___ RECORDS PROVIDED ___

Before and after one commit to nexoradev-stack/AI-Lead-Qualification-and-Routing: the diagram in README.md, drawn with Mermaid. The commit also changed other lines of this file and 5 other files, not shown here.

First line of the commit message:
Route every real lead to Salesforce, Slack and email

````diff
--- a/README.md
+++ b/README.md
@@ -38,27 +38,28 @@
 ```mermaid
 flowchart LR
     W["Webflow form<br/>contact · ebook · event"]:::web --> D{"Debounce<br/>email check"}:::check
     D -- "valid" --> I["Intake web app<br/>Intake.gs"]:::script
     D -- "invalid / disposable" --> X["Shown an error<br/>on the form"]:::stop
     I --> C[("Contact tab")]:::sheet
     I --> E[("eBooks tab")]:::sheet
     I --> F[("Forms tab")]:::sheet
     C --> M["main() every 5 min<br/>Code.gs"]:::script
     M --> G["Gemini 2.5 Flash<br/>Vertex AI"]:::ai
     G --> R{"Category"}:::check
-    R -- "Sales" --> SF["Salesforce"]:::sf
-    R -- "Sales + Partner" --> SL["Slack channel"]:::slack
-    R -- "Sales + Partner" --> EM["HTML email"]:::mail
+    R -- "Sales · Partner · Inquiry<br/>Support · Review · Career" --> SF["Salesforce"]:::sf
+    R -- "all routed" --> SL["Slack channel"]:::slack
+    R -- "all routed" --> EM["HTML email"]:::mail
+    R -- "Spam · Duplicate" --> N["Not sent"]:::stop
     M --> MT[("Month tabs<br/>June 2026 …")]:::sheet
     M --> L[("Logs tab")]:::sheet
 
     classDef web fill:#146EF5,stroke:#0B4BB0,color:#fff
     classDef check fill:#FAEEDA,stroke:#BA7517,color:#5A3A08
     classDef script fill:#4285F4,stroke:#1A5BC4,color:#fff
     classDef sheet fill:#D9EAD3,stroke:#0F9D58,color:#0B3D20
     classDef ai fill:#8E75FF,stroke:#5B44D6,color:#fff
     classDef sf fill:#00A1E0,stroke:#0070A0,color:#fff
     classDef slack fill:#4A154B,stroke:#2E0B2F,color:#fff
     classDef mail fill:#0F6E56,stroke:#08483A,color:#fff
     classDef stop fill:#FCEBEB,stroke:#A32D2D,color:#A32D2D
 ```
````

___
___ RECORDS PROVIDED ___

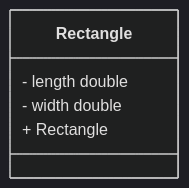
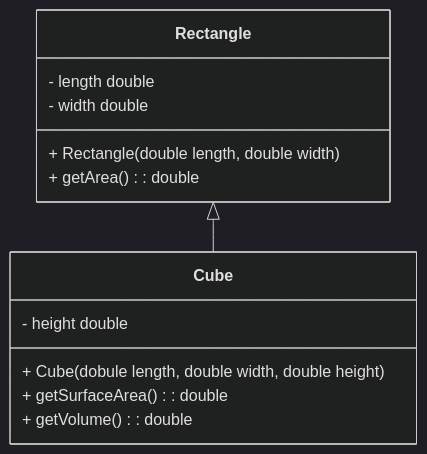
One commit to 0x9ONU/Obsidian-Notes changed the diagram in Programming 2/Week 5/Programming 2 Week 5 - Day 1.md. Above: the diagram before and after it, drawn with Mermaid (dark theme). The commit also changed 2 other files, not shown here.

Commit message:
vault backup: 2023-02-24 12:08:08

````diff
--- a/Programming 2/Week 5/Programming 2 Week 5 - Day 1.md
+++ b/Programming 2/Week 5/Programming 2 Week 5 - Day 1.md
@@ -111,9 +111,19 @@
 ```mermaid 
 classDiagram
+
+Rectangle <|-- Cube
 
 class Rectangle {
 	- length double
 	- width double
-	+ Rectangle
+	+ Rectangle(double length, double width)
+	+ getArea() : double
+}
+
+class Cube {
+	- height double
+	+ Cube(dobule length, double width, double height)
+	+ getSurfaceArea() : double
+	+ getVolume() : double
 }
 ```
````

___

_GOAL OF THE EXERCISE_. From the listing above, return the lines starting at the one with "classDef script fill:#4285F4,stroke:#1A5BC4,color:#fff" and ending at the one with "classDef mail fill:#0F6E56,stroke:#08483A,color:#fff", both kept, exactly as they appear and nothing more.

_SOLUTION FOR THIS TASK_.
     classDef script fill:#4285F4,stroke:#1A5BC4,color:#fff
     classDef sheet fill:#D9EAD3,stroke:#0F9D58,color:#0B3D20
     classDef ai fill:#8E75FF,stroke:#5B44D6,color:#fff
     classDef sf fill:#00A1E0,stroke:#0070A0,color:#fff
     classDef slack fill:#4A154B,stroke:#2E0B2F,color:#fff
     classDef mail fill:#0F6E56,stroke:#08483A,color:#fff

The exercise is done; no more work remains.